By Belinda My last evening in England. My suitcase is packed and all but two of my goodbyes have been said. It is quiet, even though it is only 9.30 pm. Mum goes to bed early and Rob has retired for the evening to his flat with his faithful dog, Bruce. I can't help thinking of the day before I left Canada for here; a Sunday. That morning at the end of our church service, my friend Poppy (a.k.a. Frances--the butter cream icing Frances) came over.  She was smiling; eyes bright; intent on telling me something. She was dressed in a blue floral sleeveless dress and was bathed in a delicious fragrance. Her eye shadow matched the dress and her dark blond hair framed her lovely face in tamed curls. Just then, Esther, the pastor's wife approached in a hurry. "David wants you to come to his office to meet two new visitors from Bond Head," she said, urgently. Frances had not finished what she was saying, but released me with an understanding look, as I turned to follow E

All on a Summer Sunday

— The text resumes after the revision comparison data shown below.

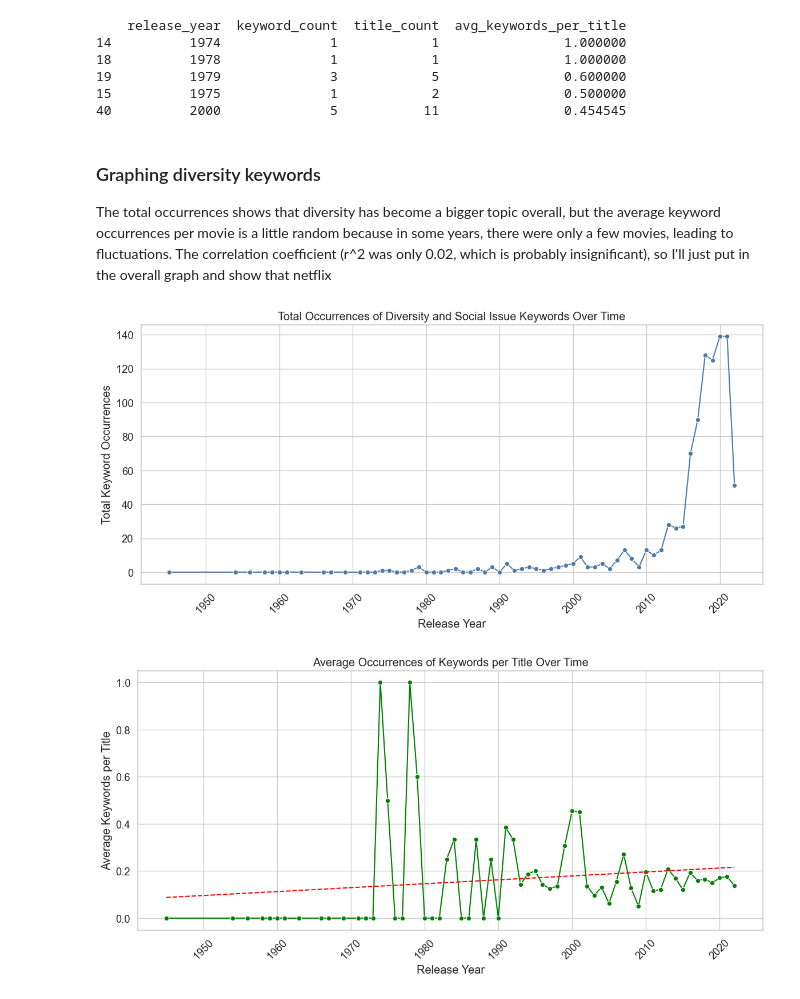
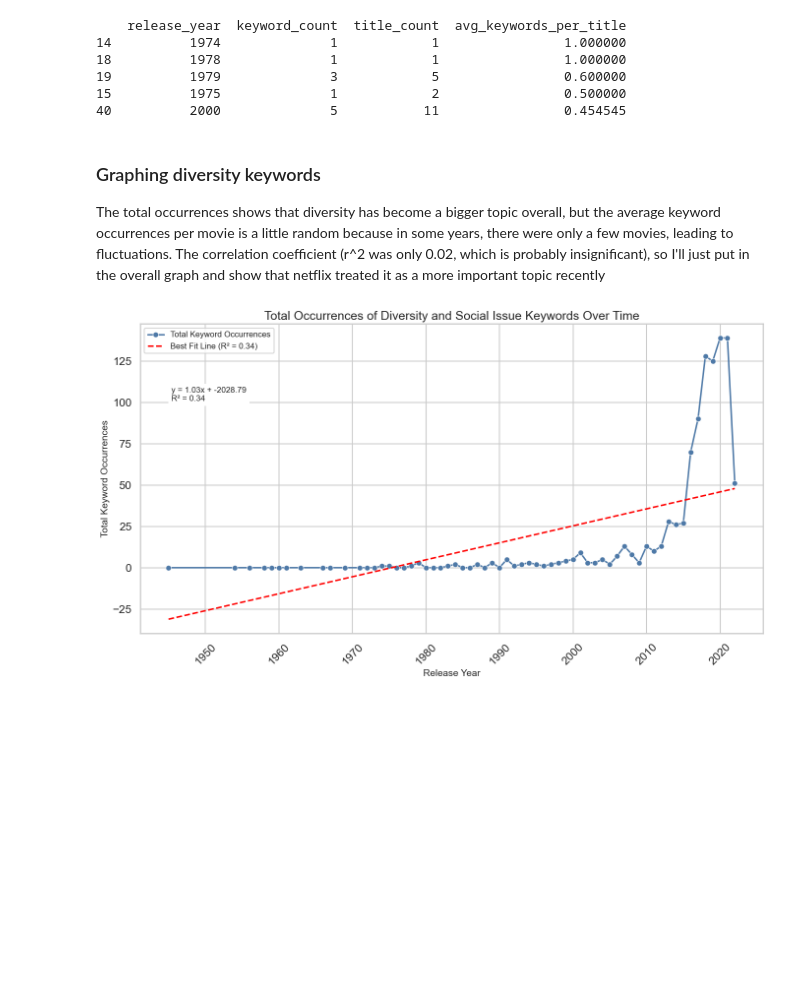
Before and after one commit to cparthiv/RHS-TSA-Data-Science-Qualifier-2024, a Jupyter notebook: main.ipynb, the cells around one changed output. Saved outputs shown, nothing was run; the diff lists cells and outputs as text; code cells hidden in the pictures; blank space fills up the shorter version.

Commit message:
make graphs better

```diff
--- a/main.ipynb
+++ b/main.ipynb
@@ -282,37 +282,32 @@ print(keyword_trends.sort_values(by='avg_keywords_per_title', ascending=False).h
 # %% [markdown]
 ### Graphing diversity keywords
 The total occurrences shows that diversity has become a bigger topic overall, but the average keyword occurrences per movie is a little random because in some years, there were only a few movies, leading to fluctuations.
-The correlation coefficient (r^2 was only 0.02, which is probably insignificant), so I'll just put in the overall graph and show that netflix
+The correlation coefficient (r^2 was only 0.02, which is probably insignificant), so I'll just put in the overall graph and show that netflix treated it as a more important topic recently
-# %%
-from scipy.stats import linregress
-plt.rcParams['text.usetex'] = False
-
-sns.set_style('whitegrid')
-plt.figure(figsize=(12, 6))
-sns.lineplot(data=keyword_trends, x='release_year', y='keyword_count', marker='o')
-plt.title('Total Occurrences of Diversity and Social Issue Keywords Over Time')
-plt.xlabel('Release Year')
-plt.ylabel('Total Keyword Occurrences')
-plt.xticks(rotation=45)
-plt.tight_layout()
-plt.show()
-
-# Plotting average keywords per title
-plt.figure(figsize=(12, 6))
-sns.lineplot(data=keyword_trends, x='release_year', y='avg_keywords_per_title', marker='o', color='green')
-
-# Best fit
-slope, intercept, r_value, p_value, std_err = linregress(keyword_trends['release_year'], keyword_trends['avg_keywords_per_title'])
-x_vals = keyword_trends['release_year']
-y_vals = intercept + slope * x_vals
-plt.plot(x_vals, y_vals, color='red', linestyle='--', label=f'Best Fit Line (R^2 = {r_value**2:.2f})')
-
-plt.title('Average Occurrences of Keywords per Title Over Time')
-plt.xlabel('Release Year')
-plt.ylabel('Average Keywords per Title')
-plt.xticks(rotation=45)
-plt.tight_layout()
-plt.show()
-# %% [output]
-[figure, removed]
-[figure, removed]
+# %%
+sns.set_style('whitegrid')
+sns.set_context('talk')
+
+plt.figure(figsize=(14, 8))
+
+sns.lineplot(data=keyword_trends, x='release_year', y='keyword_count', marker='o', markersize=8, label='Total Keyword Occurrences')
+
+# Linear regression
+slope, intercept, r_value, p_value, std_err = linregress(keyword_trends['release_year'], keyword_trends['keyword_count'])
+x_vals = np.array(keyword_trends['release_year'])
+y_vals = intercept + slope * x_vals
+plt.plot(x_vals, y_vals, color='red', linestyle='--', label=f'Best Fit Line (R² = {r_value**2:.2f})')
+
+# Annotation
+equation_text = f'y = {slope:.2f}x + {intercept:.2f}\nR² = {r_value**2:.2f}'
+plt.annotate(equation_text, xy=(0.05, 0.75), xycoords='axes fraction', fontsize=12, backgroundcolor='white')
+
+# Customize plot
+plt.title('Total Occurrences of Diversity and Social Issue Keywords Over Time', fontsize=18)
+plt.xlabel('Release Year', fontsize=14)
+plt.ylabel('Total Keyword Occurrences', fontsize=14)
+plt.xticks(rotation=45)
+plt.legend(fontsize=12)
+plt.tight_layout()
+plt.show()
+# %% [output]
+[figure, added]
```
Also changed, not shown: parts of 1 cell of this notebook.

I left Mum's flat in Tanyard Close at 10.15 and walked down Tanyard Lane, passing by the grand, cream painted  Red Lion pub on the corner of Tanyard Lane and Red Lion Street. (Click  here  to see inside the pub, plus the excellent menus and interesting history.)   But I did not stop at the pub. I was on my way to  Alvechurch Baptist Church  for Sunday worship; a home away from home on Sunday mornings in England. In less than five minutes I was there, and through the open door was hailed by familiar friends. The church is an elongated octagon with three rows of straight backed, polished wooden pews; five rows separated into two in the centre by a low barrier and 7 rows on either side along the window walls. If Mum's friend Trudy Cluderay was there, sitting in her usual spot, I would have joined her, but she was taken ill just before her 97th birthday on July 29th and has not been able to get out to church. So I found an seat in an empty row at the back, in the centre

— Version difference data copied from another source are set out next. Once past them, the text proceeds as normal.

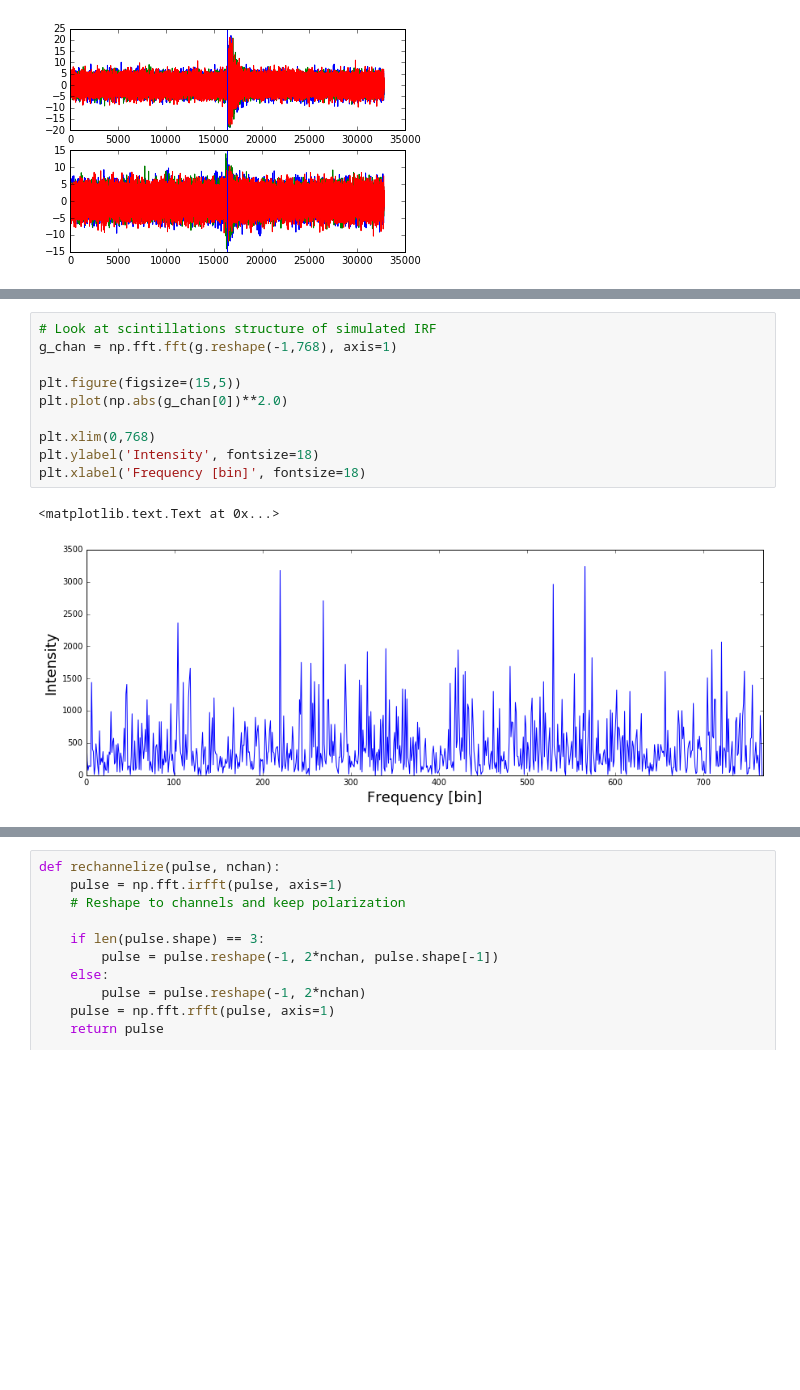
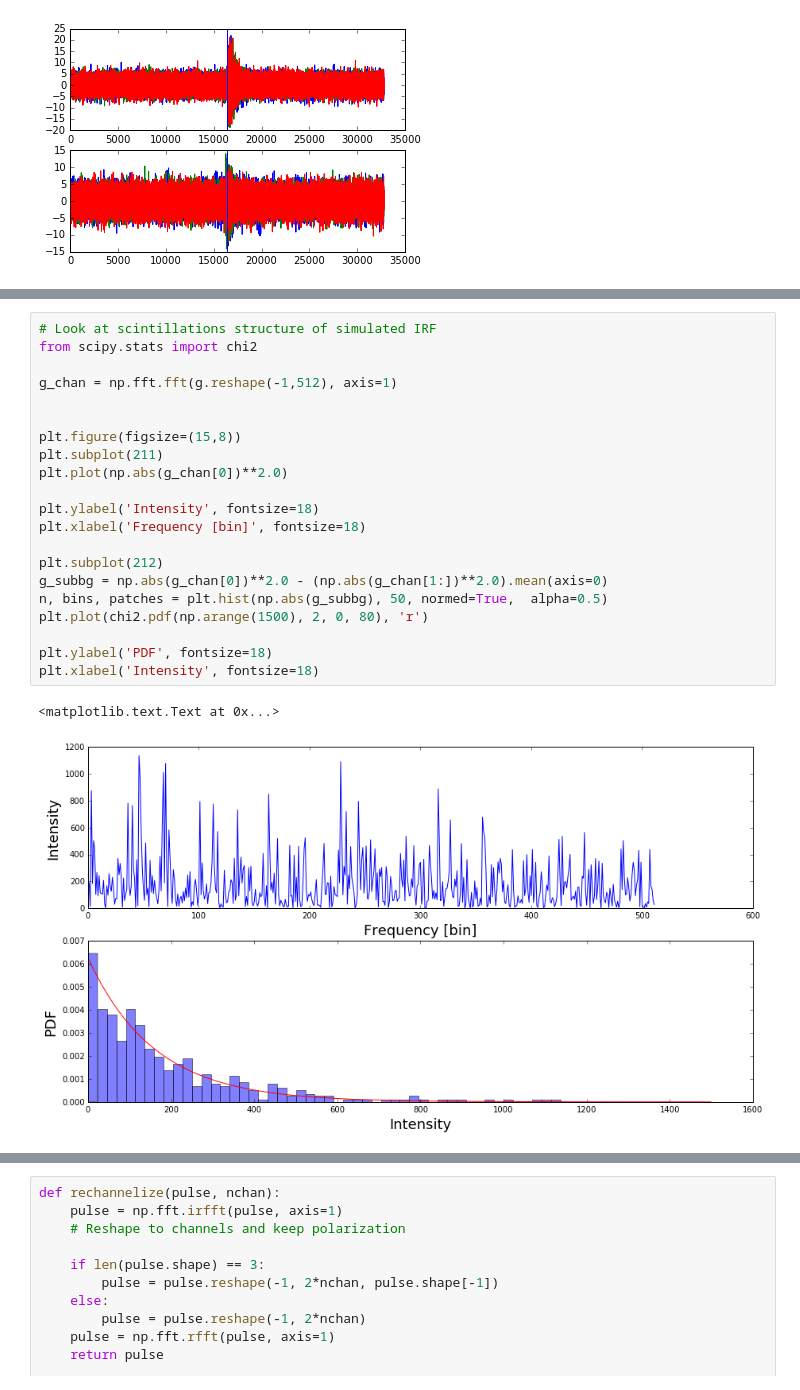
Before and after one commit to ramain/scint_analysis, a Jupyter notebook: b1957_GPs/NoiseSims.ipynb, the cells around one changed output, grey strips where cells are left out. Cells and saved outputs as stored; diff of their text form; blank space fills up the shorter version.

```diff
--- a/b1957_GPs/NoiseSims.ipynb
+++ b/b1957_GPs/NoiseSims.ipynb
@@ -84,13 +84,24 @@ plt.xlabel('Time (Nyquist Sampling)')
 # %%
 # Look at scintillations structure of simulated IRF
-g_chan = np.fft.fft(g.reshape(-1,768), axis=1)
+from scipy.stats import chi2
 
-plt.figure(figsize=(15,5))
+g_chan = np.fft.fft(g.reshape(-1,512), axis=1)
+
+
+plt.figure(figsize=(15,8))
+plt.subplot(211)
 plt.plot(np.abs(g_chan[0])**2.0)
 
-plt.xlim(0,768)
 plt.ylabel('Intensity', fontsize=18)
 plt.xlabel('Frequency [bin]', fontsize=18)
+
+plt.subplot(212)
+g_subbg = np.abs(g_chan[0])**2.0 - (np.abs(g_chan[1:])**2.0).mean(axis=0)
+n, bins, patches = plt.hist(np.abs(g_subbg), 50, normed=True,  alpha=0.5)
+plt.plot(chi2.pdf(np.arange(1500), 2, 0, 80), 'r')
+
+plt.ylabel('PDF', fontsize=18)
+plt.xlabel('Intensity', fontsize=18)
 # %% [output]
 <matplotlib.text.Text at 0x...>
-[figure, old version]
+[figure, new version]
```
Also changed, not shown: parts of 23 cells of this notebook.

By Belinda I wish I could add fragrance to a blog post but you will just have to imagine the most delectable smell of fresh strawberry! They were so far removed from the hard, flavourless, force grown variety so often on sale in the grocery stores. Rob and I went to Sainsbury's for a few groceries and after carefully checking the freezer shelves, I bought a tub of Mackies of Scotland Traditional Luxury Dairy Icecream  to accompany the strawberries waiting at home. The tub said that the icecream was made on the family farm with fresh, whole milk from "our own herd" in Aberdeenshire. It turned out to be a great choice as it tasted like old fashioned icecream from childhood, with no artificial taste, just delicious vanilla. Later in the day, Rob's younger son, Tim, joined us for supper. He has grown so tall all of a sudden that I am beginning to feel quite short! We had a conversation about the book I was reading and he said, with interest, "I should start readin